The UK government will finally ban ‘gay cure’ therapy and proposed other pledges in the LGBT action plan.
Published by the Equalities Office today (3 July), the dangerous practice of ‘conversion therapy’ will be stopped in Britain.
The proposal was part of 30 pages of pledges, including on how to improve police response to LGBTI hate crime.
Other suggestions include more support for LGBTI students and teachers and improvements to gender identity services.
However, the UK government will only give an in initial £4.5 million in funding.
Is the LGBT action plan good enough?
Other activists say that it does not cover protections to LGBTI asylum seekers. It also gives no likelihood to what will happen after Brexit.
Over 100,000 people responded to the survey which ran from July to October last year.
- 68% said they had avoided holding hands in public with a same-sex partner
- 70% said they had at times not been open about their sexual orientation
- Transgender respondents had very low scores of life satisfaction (5.4) compared to the rest of the UK (7.7)

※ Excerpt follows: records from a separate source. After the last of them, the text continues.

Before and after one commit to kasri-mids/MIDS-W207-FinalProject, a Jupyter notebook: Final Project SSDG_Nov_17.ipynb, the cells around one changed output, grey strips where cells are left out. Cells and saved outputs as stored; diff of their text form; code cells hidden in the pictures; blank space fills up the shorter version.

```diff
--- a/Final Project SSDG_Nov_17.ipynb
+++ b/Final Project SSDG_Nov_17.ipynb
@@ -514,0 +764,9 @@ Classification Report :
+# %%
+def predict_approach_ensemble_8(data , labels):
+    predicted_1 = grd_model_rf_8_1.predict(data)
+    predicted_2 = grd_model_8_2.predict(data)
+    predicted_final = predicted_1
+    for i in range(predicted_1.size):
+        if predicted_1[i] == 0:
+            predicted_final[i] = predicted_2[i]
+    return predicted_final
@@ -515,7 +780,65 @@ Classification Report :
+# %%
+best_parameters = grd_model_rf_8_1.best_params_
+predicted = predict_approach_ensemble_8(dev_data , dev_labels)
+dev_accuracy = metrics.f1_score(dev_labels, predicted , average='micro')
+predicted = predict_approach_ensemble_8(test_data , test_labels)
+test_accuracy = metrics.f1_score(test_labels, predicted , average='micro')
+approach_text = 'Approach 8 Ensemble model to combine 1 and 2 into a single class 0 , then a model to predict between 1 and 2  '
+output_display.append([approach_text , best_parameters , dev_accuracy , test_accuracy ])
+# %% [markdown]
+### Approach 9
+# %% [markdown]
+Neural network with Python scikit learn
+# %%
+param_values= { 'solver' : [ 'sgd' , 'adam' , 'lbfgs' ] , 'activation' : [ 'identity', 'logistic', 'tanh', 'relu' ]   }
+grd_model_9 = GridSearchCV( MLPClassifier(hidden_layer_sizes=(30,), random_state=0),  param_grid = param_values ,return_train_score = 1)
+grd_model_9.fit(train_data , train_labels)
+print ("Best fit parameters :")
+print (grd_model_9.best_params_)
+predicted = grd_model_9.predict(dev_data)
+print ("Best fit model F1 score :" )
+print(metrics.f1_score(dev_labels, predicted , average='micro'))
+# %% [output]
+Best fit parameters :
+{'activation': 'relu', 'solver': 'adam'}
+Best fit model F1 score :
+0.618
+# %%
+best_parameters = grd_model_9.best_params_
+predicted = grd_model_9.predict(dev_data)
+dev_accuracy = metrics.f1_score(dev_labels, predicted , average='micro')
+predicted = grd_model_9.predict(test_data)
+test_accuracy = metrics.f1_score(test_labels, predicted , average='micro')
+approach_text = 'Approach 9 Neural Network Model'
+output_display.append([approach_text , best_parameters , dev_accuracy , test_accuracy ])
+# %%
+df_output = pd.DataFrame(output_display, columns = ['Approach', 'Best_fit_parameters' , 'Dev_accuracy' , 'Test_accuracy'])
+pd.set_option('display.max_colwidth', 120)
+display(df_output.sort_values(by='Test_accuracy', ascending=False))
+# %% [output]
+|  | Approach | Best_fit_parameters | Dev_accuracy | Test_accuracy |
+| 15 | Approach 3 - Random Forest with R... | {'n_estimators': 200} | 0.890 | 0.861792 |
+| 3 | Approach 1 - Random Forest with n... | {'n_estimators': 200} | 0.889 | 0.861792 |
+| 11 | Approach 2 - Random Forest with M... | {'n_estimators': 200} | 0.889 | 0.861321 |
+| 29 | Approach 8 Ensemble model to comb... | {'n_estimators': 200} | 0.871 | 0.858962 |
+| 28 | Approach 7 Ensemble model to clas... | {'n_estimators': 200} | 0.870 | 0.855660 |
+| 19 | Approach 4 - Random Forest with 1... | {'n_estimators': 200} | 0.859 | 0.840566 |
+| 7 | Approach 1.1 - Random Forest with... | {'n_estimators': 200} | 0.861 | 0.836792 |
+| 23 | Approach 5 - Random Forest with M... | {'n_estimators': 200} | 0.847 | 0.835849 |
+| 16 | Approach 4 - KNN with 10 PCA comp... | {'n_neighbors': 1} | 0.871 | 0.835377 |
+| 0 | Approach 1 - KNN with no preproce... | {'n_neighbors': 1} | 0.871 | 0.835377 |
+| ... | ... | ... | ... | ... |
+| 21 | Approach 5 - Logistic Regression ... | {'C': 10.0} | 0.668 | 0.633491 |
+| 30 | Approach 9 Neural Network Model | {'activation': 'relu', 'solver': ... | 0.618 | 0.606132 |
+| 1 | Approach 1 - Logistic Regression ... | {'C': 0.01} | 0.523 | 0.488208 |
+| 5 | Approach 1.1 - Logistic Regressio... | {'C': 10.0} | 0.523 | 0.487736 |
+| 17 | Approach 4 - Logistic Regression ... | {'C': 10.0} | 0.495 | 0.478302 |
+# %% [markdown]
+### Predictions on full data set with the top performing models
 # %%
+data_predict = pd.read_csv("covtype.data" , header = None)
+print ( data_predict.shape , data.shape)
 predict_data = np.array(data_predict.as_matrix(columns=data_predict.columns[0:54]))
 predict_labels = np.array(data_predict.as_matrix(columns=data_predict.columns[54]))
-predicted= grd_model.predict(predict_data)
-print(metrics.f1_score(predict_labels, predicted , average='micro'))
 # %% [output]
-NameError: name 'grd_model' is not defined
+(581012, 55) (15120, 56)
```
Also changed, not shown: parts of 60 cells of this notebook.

- 5% of respondents had been offered so called ‘conversion’ or ‘reparative’ therapy to cure them of being LGBT. A further 2% had undergone it.
- 19% of respondents with a job had not been open about their sexual orientation or gender identity with any of their colleagues.
Prime Minister U-turns on ‘gay cure’ therapy
Prime Minister Theresa May has previously said she would not go ahead with plans to ban ‘gay cure’ therapy.
But in response to the action plan, she said: ‘I was struck by just how many respondents said they cannot be open about their sexual orientation or avoid holding hands with their partner in public for fear of a negative reaction.
‘No one should ever have to hide who they are or who they love. [The plan will] set out concrete steps to deliver real and lasting change across society.’
Penny Mordaunt, the minister for women and equalities, said: ‘Our action plan is a step towards everyone, regardless of their sexual orientation, gender identity or sex characteristics, being able to live safe, happy and healthy lives where they can be themselves without fear of discrimination.’